The Case of the Candy Bandit (Superlative Supersleuths)
By Archit Taneja
|Image courtesy duckbill.in|
The Case of the Candy Bandit is the perfect title for a detective-mystery. The cover, with pictures of sweets, grabs your attention. The drawings within the book are even more interesting and funny. If the idea of a gulab jamun pancake is simply outrageous, so is the drawing of a gulab jamun pancake maker.
This book is about Aarti and Rachita, two budding detectives in sixth grade. They are the Superlative Supersleuths. The PTA has decided that treat packets be given to the students on the condition they eat their lunch. The treat packets start going missing. It’s upto the Superlative Sleuths to sniff out the thief. Do they succeed or get completely spooked out?
Aarti, a rather creative and cheerful person, suggests a Pirate Case Book. Rachita on the other hand, is a serious and straightforward person. She is enthusiastic about detective work. The Detective Decree they make is brilliant and way too funny. I’d use the 3 Ws to describe it - Wow, Wacky and Wonderful. Rachita’s birthday presents are rare and totally unbelievable. Wonder where they were bought really!!! Vipul’s theory on the Observer Effect is perfect. If an experiment is conducted on someone, they should be unaware of it, otherwise they will behave differently. I like Vipul because he is a smartypants just like me.
This story is like Aarti - hyperactive without the hyper. There’s a lot of action, things keep happening like a relay of events. One thing’s a bit disappointing. In every detective story, this happens - There’s one suspect. Then the suspect changes and the thief is caught. That could have changed.
As a nine-year-old, I can certify that 8-11 year-olds love their candy. The level of maths used in the book is quite high, there’s even some calculus. Rachita is so scientific in her approach to the case that there’s science even in her dreams. Rachita’s dreams about Archimedes teaching the pirates to balance and finding the centre of gravity are witty and certainly well thought out. If Rachita’s dreams are burgers or fries, then there’s science as the sauce to go with them. Yumm, I love burgers. Talking of food, that purple-tongued seventh-grader is rather lucky to have a packet of jamuns. Oops, my appetite is gone because of those tongues. You’ll have to read the book to understand what I mean!
This is a wonderfully spicy book.

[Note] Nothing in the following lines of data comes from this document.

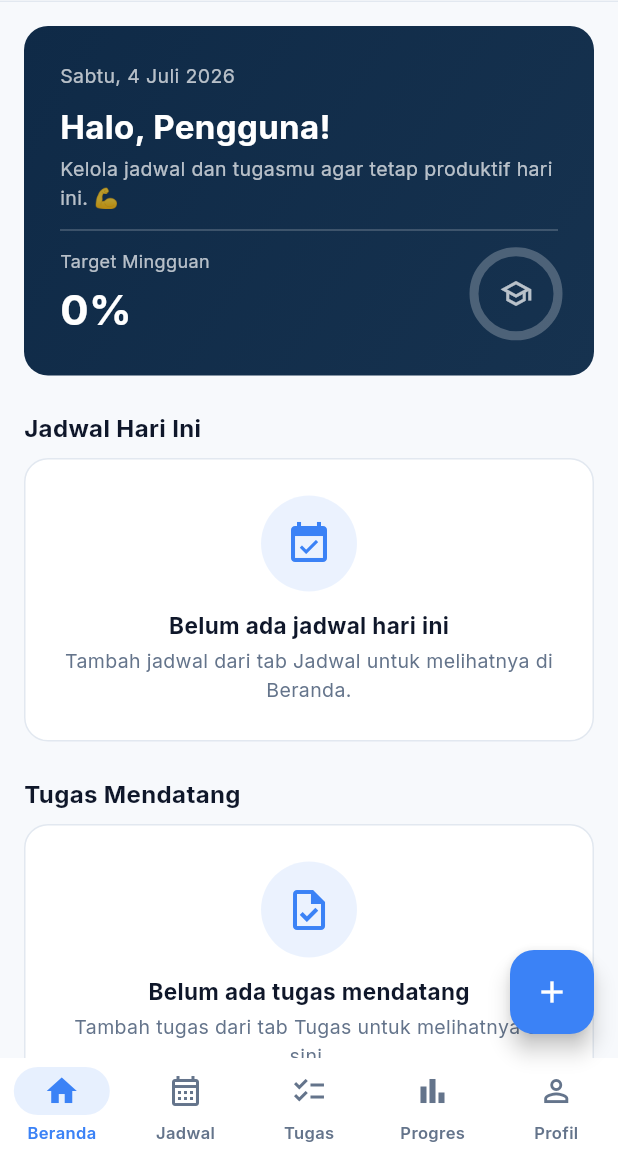
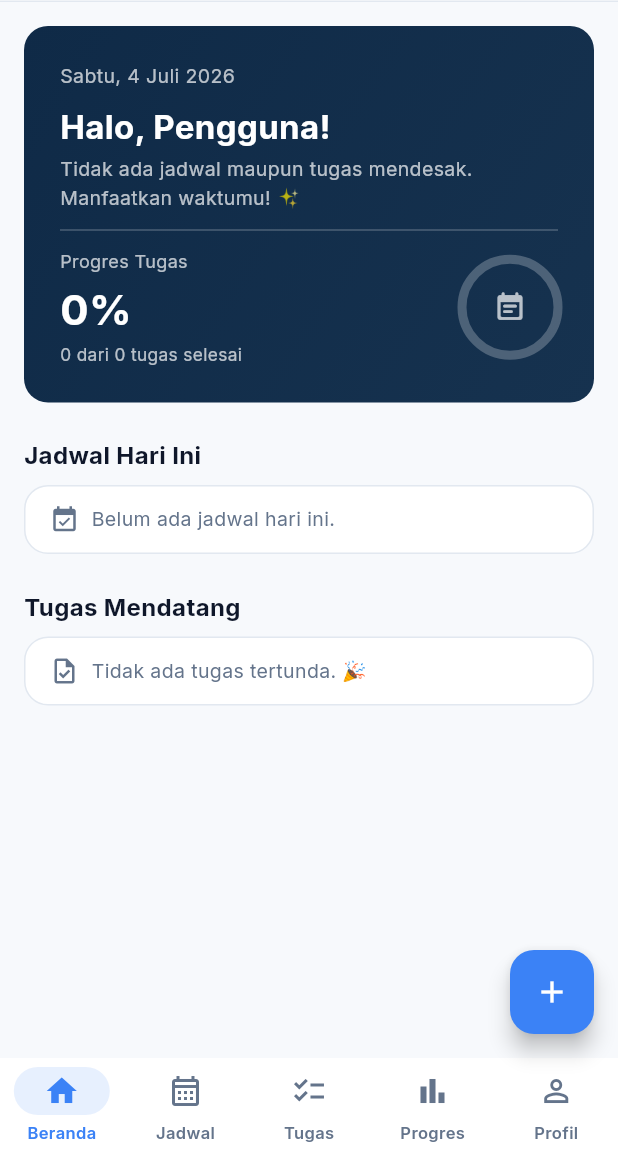
Before and after one commit to AlfinRy/StudyFlow, a Flutter app: the MainShell screen opened directly, on a phone screen of 412 x 824 dp, the part 82-1236 px from its top. Run offline on Flutter 3.47's test engine with Material 3 defaults, Android fonts, the phone set to English and light mode, and no system bars; our stand-ins replace firebase_auth, firebase_core, flutter_local_notifications, flutter_riverpod, flutter_timezone, google_fonts and 3 more; accounts and stored records are empty.

Commit message:
feat: add home dashboard and tab state management
- create activeTabProvider to share main shell tab state across parent and child screens
- refactor MainShell from StatefulWidget to ConsumerWidget using Riverpod
- implement complete HomeScreen with progress stats, today's schedules and upcoming task previews
- add "see all" buttons to navigate to respective tabs from home screen
- update PROGRESS.md to mark Beranda feature as completed

```diff
--- a/lib/features/home/presentation/home_screen.dart
+++ b/lib/features/home/presentation/home_screen.dart
@@ -4,33 +4,152 @@ import 'package:flutter_riverpod/flutter_riverpod.dart';
 import '../../../core/constants/app_colors.dart';
 import '../../../core/constants/app_spacing.dart';
 import '../../../core/utils/date_labels.dart';
-import '../../auth/auth_providers.dart';
-import '../../../shared_widgets/empty_state.dart';
 import '../../../shared_widgets/navy_hero_card.dart';
 import '../../../shared_widgets/section_header.dart';
+import '../../auth/auth_providers.dart';
+import '../../schedule/presentation/widgets/schedule_card.dart';
+import '../../schedule/schedule_providers.dart';
+import '../../tasks/presentation/widgets/task_card.dart';
+import '../../tasks/task_providers.dart';
+import '../../shell/shell_providers.dart';
 
+/// Beranda / Dashboard (PRD §5.5 dashboard, UI_DESIGN.md §4). Mengagregasi:
+/// sapaan + progres tugas, jadwal hari ini, dan tugas mendatang — semua dari
+/// data lokal (Hive) yang reaktif.
 class HomeScreen extends ConsumerWidget {
   const HomeScreen({super.key});
+
+  /// Maks item yang ditampilkan per section di dashboard.
+  static const _previewCount = 3;
+
+  void _goToTab(WidgetRef ref, int tab) =>
+      ref.read(activeTabProvider.notifier).state = tab;
 
   @override
   Widget build(BuildContext context, WidgetRef ref) {
     final user = ref.watch(currentUserProvider);
-    final name =
-        (user?.name.isNotEmpty ?? false) ? user!.name : 'Pengguna';
+    final name = (user?.name.isNotEmpty ?? false) ? user!.name : 'Pengguna';
 
     final now = DateTime.now();
     final dateLabel =
         '${idnWeekday(now.weekday)}, ${now.day} ${idnMonth(now.month)} ${now.year}';
 
+    final todaySchedules = ref.watch(schedulesForTodayProvider);
+    final incomplete = ref.watch(incompleteTasksProvider);
+    final allTasks = ref.watch(taskListProvider);
+
+    final total = allTasks.length;
+    final done = total - incomplete.length;
+    final percent = total == 0 ? 0.0 : done / total;
+
+    final upcoming = incomplete.take(_previewCount).toList();
+
     return ListView(
       padding: const EdgeInsets.fromLTRB(
-        AppSpacing.lg,
-        AppSpacing.lg,
-        AppSpacing.lg,
-        96,
+          AppSpacing.lg, AppSpacing.lg, AppSpacing.lg, 96),
+      children: [
+        _HeroCard(
+          dateLabel: dateLabel,
+          name: name,
+          scheduleCount: todaySchedules.length,
+          taskCount: incomplete.length,
+          percent: percent,
+          done: done,
+          total: total,
         ),
+        const SizedBox(height: AppSpacing.xl),
+
+        // Jadwal hari ini
+        SectionHeader(
+          title: 'Jadwal Hari Ini',
+          onSeeAll: todaySchedules.isNotEmpty
+              ? () => _goToTab(ref, 1)
+              : null,
+        ),
+        const SizedBox(height: AppSpacing.sm),
+        if (todaySchedules.isEmpty)
+          const _SectionHint(
+              icon: Icons.event_available,
+              text: 'Belum ada jadwal hari ini.')
+        else
+          Column(
             children: [
-        NavyHeroCard(
+              for (final s in todaySchedules.take(_previewCount))
+                Padding(
+                  padding: const EdgeInsets.only(bottom: AppSpacing.sm),
+                  child: ScheduleCard(
+                    schedule: s,
+                    onTap: () => _goToTab(ref, 1),
+                  ),
+                ),
+            ],
+          ),
+        const SizedBox(height: AppSpacing.xl),
+
+        // Tugas mendatang
+        SectionHeader(
+          title: 'Tugas Mendatang',
+          onSeeAll: incomplete.isNotEmpty ? () => _goToTab(ref, 2) : null,
+        ),
+        const SizedBox(height: AppSpacing.sm),
+        if (upcoming.isEmpty)
+          const _SectionHint(
+              icon: Icons.task_outlined, text: 'Tidak ada tugas tertunda. 🎉')
+        else
+          Column(
+            children: [
+              for (final t in upcoming)
+                Padding(
+                  padding: const EdgeInsets.only(bottom: AppSpacing.sm),
+                  child: TaskCard(
+                    task: t,
+                    onToggle: () =>
+                        ref.read(taskListProvider.notifier).toggleDone(t),
+                    onEdit: () => _goToTab(ref, 2),
+                  ),
+                ),
+            ],
+          ),
+      ],
+    );
+  }
+}
+
+/// Hero card navy: tanggal, sapaan, motivasi dinamis, ringkasan progres tugas
+/// dengan mini donut (UI_DESIGN.md §4).
+class _HeroCard extends StatelessWidget {
+  const _HeroCard({
+    required this.dateLabel,
+    required this.name,
+    required this.scheduleCount,
+    required this.taskCount,
+    required this.percent,
+    required this.done,
+    required this.total,
+  });
+
+  final String dateLabel;
+  final String name;
+  final int scheduleCount;
+  final int taskCount;
+  final double percent;
+  final int done;
+  final int total;
+
+  String get _motivasi {
+    if (scheduleCount == 0 && taskCount == 0) {
+      return 'Tidak ada jadwal maupun tugas mendesak. Manfaatkan waktumu! ✨';
+    }
+    if (scheduleCount > 0) {
+      return 'Kamu punya $scheduleCount jadwal'
+          '${taskCount > 0 ? ' dan $taskCount tugas' : ''} hari ini.';
+    }
+    return 'Kamu punya $taskCount tugas yang perlu dikerjakan.';
+  }
+
+  @override
+  Widget build(BuildContext context) {
+    return NavyHeroCard(
       child: Column(
         crossAxisAlignment: CrossAxisAlignment.start,
         children: [
@@ -48,9 +167,9 @@ class HomeScreen extends ConsumerWidget {
             ),
           ),
           const SizedBox(height: AppSpacing.xs),
-              const Text(
-                'Kelola jadwal dan tugasmu agar tetap produktif hari ini. 💪',
-                style: TextStyle(color: Colors.white70, fontSize: 13),
+          Text(
+            _motivasi,
+            style: const TextStyle(color: Colors.white70, fontSize: 13),
           ),
           const Divider(height: AppSpacing.xl, color: Colors.white24),
           Row(
@@ -58,39 +177,54 @@ class HomeScreen extends ConsumerWidget {
               Expanded(
                 child: Column(
                   crossAxisAlignment: CrossAxisAlignment.start,
-                      children: const [
-                        Text(
-                          'Target Mingguan',
+                  children: [
+                    const Text(
+                      'Progres Tugas',
                       style: TextStyle(color: Colors.white70, fontSize: 12),
                     ),
-                        SizedBox(height: 4),
+                    const SizedBox(height: 4),
                     Text(
-                          '0%',
-                          style: TextStyle(
+                      '${(percent * 100).round()}%',
+                      style: const TextStyle(
                         color: Colors.white,
                         fontSize: 28,
                         fontWeight: FontWeight.w700,
                       ),
                     ),
+                    const SizedBox(height: 2),
+                    Text(
+                      '$done dari $total tugas selesai',
+                      style: const TextStyle(
+                          color: Colors.white70, fontSize: 11.5),
+                    ),
                   ],
                 ),
               ),
               SizedBox(
-                    height: 56,
-                    width: 56,
+                height: 64,
+                width: 64,
                 child: Stack(
                   fit: StackFit.expand,
-                      children: const [
+                  children: [
                     CircularProgressIndicator(
-                          value: 0,
+                      value: total == 0 ? 0 : percent,
                       strokeWidth: 6,
                       backgroundColor: Colors.white24,
                       valueColor:
-                              AlwaysStoppedAnimation<Color>(AppColors.accent),
+                          const AlwaysStoppedAnimation<Color>(AppColors.accent),
                     ),
                     Center(
-                          child: Icon(Icons.school_outlined,
-                              color: Colors.white70, size: 22),
+                      child: total == 0
+                          ? const Icon(Icons.event_note_rounded,
+                              color: Colors.white70, size: 22)
+                          : Text(
+                              '${(percent * 100).round()}',
+                              style: const TextStyle(
+                                color: Colors.white,
+                                fontWeight: FontWeight.w700,
+                                fontSize: 14,
+                              ),
+                            ),
                     ),
                   ],
                 ),
@@ -99,24 +233,40 @@ class HomeScreen extends ConsumerWidget {
           ),
         ],
       ),
-        ),
-        const SizedBox(height: AppSpacing.xl),
-        const SectionHeader(title: 'Jadwal Hari Ini'),
-        const SizedBox(height: AppSpacing.sm),
-        const EmptyState(
-          icon: Icons.event_available,
-          title: 'Belum ada jadwal hari ini',
-          subtitle: 'Tambah jadwal dari tab Jadwal untuk melihatnya di Beranda.',
-        ),
-        const SizedBox(height: AppSpacing.xl),
-        const SectionHeader(title: 'Tugas Mendatang'),
-        const SizedBox(height: AppSpacing.sm),
-        const EmptyState(
-          icon: Icons.task_outlined,
-          title: 'Belum ada tugas mendatang',
-          subtitle: 'Tambah tugas dari tab Tugas untuk melihatnya di sini.',
-        ),
-      ],
     );
   }
 }
+
+/// Petunjuk kosong ringkas untuk section dashboard (lebih kompak dari
+/// EmptyState agar dua section tidak terlalu berat).
+class _SectionHint extends StatelessWidget {
+  const _SectionHint({required this.icon, required this.text});
+  final IconData icon;
+  final String text;
+
+  @override
+  Widget build(BuildContext context) {
+    return Container(
+      padding: const EdgeInsets.symmetric(
+          horizontal: AppSpacing.lg, vertical: AppSpacing.md),
+      decoration: BoxDecoration(
+        color: AppColors.surface,
+        borderRadius: BorderRadius.circular(AppSpacing.cardRadius),
+        border: Border.all(color: AppColors.surfaceBorder),
+      ),
+      child: Row(
+        children: [
+          Icon(icon, size: 20, color: AppColors.textSecondary),
+          const SizedBox(width: AppSpacing.sm),
+          Expanded(
+            child: Text(
+              text,
+              style: const TextStyle(
+                  color: AppColors.textSecondary, fontSize: 13),
+            ),
+          ),
+        ],
+      ),
+    );
+  }
+}
--- a/lib/features/shell/presentation/main_shell.dart
+++ b/lib/features/shell/presentation/main_shell.dart
@@ -1,26 +1,24 @@
 import 'package:flutter/material.dart';
+import 'package:flutter_riverpod/flutter_riverpod.dart';
 
 import '../../../core/constants/app_colors.dart';
 import '../../../shared_widgets/study_flow_top_bar.dart';
 import '../../home/presentation/home_screen.dart';
-import '../../schedule/presentation/schedule_form_screen.dart';
-import '../../tasks/presentation/task_form_screen.dart';
 import '../../profile/presentation/profile_screen.dart';
 import '../../progress/presentation/progress_screen.dart';
+import '../../schedule/presentation/schedule_form_screen.dart';
 import '../../schedule/presentation/schedule_screen.dart';
+import '../../tasks/presentation/task_form_screen.dart';
 import '../../tasks/presentation/tasks_screen.dart';
+import '../shell_providers.dart';
 
 /// Root shell with a persistent bottom navigation bar (5 tabs) and an
 /// IndexedStack so each tab preserves its state (UI_DESIGN.md 1.3).
-class MainShell extends StatefulWidget {
+///
+/// Tab aktif disimpan di [activeTabProvider] agar layar anak (mis. Beranda)
+/// bisa memindahkan tab, mis. lewat tombol "Lihat semua".
+class MainShell extends ConsumerWidget {
   const MainShell({super.key});
-
-  @override
-  State<MainShell> createState() => _MainShellState();
-}
-
-class _MainShellState extends State<MainShell> {
-  int _index = 0;
 
   static const _screens = <Widget>[
     HomeScreen(),
@@ -30,14 +28,14 @@ class _MainShellState extends State<MainShell> {
     ProfileScreen(),
   ];
 
-  // FAB appears on Beranda, Jadwal, and Tugas (UI_DESIGN.md 1.3).
-  bool get _showFab => _index == 0 || _index == 1 || _index == 2;
-
-  /// FAB context-aware per tab aktif (UI_DESIGN.md §1.3: FAB di Beranda,
-  /// Jadwal, dan Tugas). Saat ini Jadwal sudah terhubung ke form; Beranda &
-  /// Tugas menyusul di fase masing-masing.
-  void _onFabPressed() {
-    switch (_index) {
+  void _onFabPressed(BuildContext context, WidgetRef ref) {
+    final index = ref.read(activeTabProvider);
+    switch (index) {
+      case 0: // Beranda → quick-add tugas (aksi paling umum)
+        Navigator.of(context).push(
+          MaterialPageRoute(builder: (_) => const TaskFormScreen()),
+        );
+        break;
       case 1: // Jadwal
         Navigator.of(context).push(
           MaterialPageRoute(builder: (_) => const ScheduleFormScreen()),
@@ -59,22 +57,27 @@ class _MainShellState extends State<MainShell> {
   }
 
   @override
-  Widget build(BuildContext context) {
+  Widget build(BuildContext context, WidgetRef ref) {
+    final index = ref.watch(activeTabProvider);
+    // FAB appears on Beranda, Jadwal, and Tugas (UI_DESIGN.md 1.3).
+    final showFab = index == 0 || index == 1 || index == 2;
+
     return Scaffold(
       backgroundColor: AppColors.background,
       appBar: const StudyFlowTopBar(),
-      body: IndexedStack(index: _index, children: _screens),
-      floatingActionButton: _showFab
+      body: IndexedStack(index: index, children: _screens),
+      floatingActionButton: showFab
           ? FloatingActionButton(
-              onPressed: _onFabPressed,
+              onPressed: () => _onFabPressed(context, ref),
               backgroundColor: AppColors.accent,
               foregroundColor: Colors.white,
               child: const Icon(Icons.add),
             )
           : null,
       bottomNavigationBar: NavigationBar(
-        selectedIndex: _index,
-        onDestinationSelected: (i) => setState(() => _index = i),
+        selectedIndex: index,
+        onDestinationSelected: (i) =>
+            ref.read(activeTabProvider.notifier).state = i,
         destinations: const [
           NavigationDestination(
             icon: Icon(Icons.home_outlined),
--- /dev/null
+++ b/lib/features/shell/shell_providers.dart
@@ -0,0 +1,6 @@
+import 'package:flutter_riverpod/flutter_riverpod.dart';
+
+/// Index tab yang aktif di MainShell (0=Beranda, 1=Jadwal, 2=Tugas, 3=Progres,
+/// 4=Profil). Dipakai agar layar anak (mis. Beranda) bisa memindahkan tab,
+/// mis. lewat tombol "Lihat semua".
+final activeTabProvider = StateProvider<int>((ref) => 0);
```
Also changed, not shown: 1 other file. Lines whose indentation alone changed are shown as unchanged.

Super entertaining for little spies like me and just a FANTASTIC BOOK!!!
Psst ... The next in the Superlative Supersleuths series, The Case of the Careless Aliens is just out.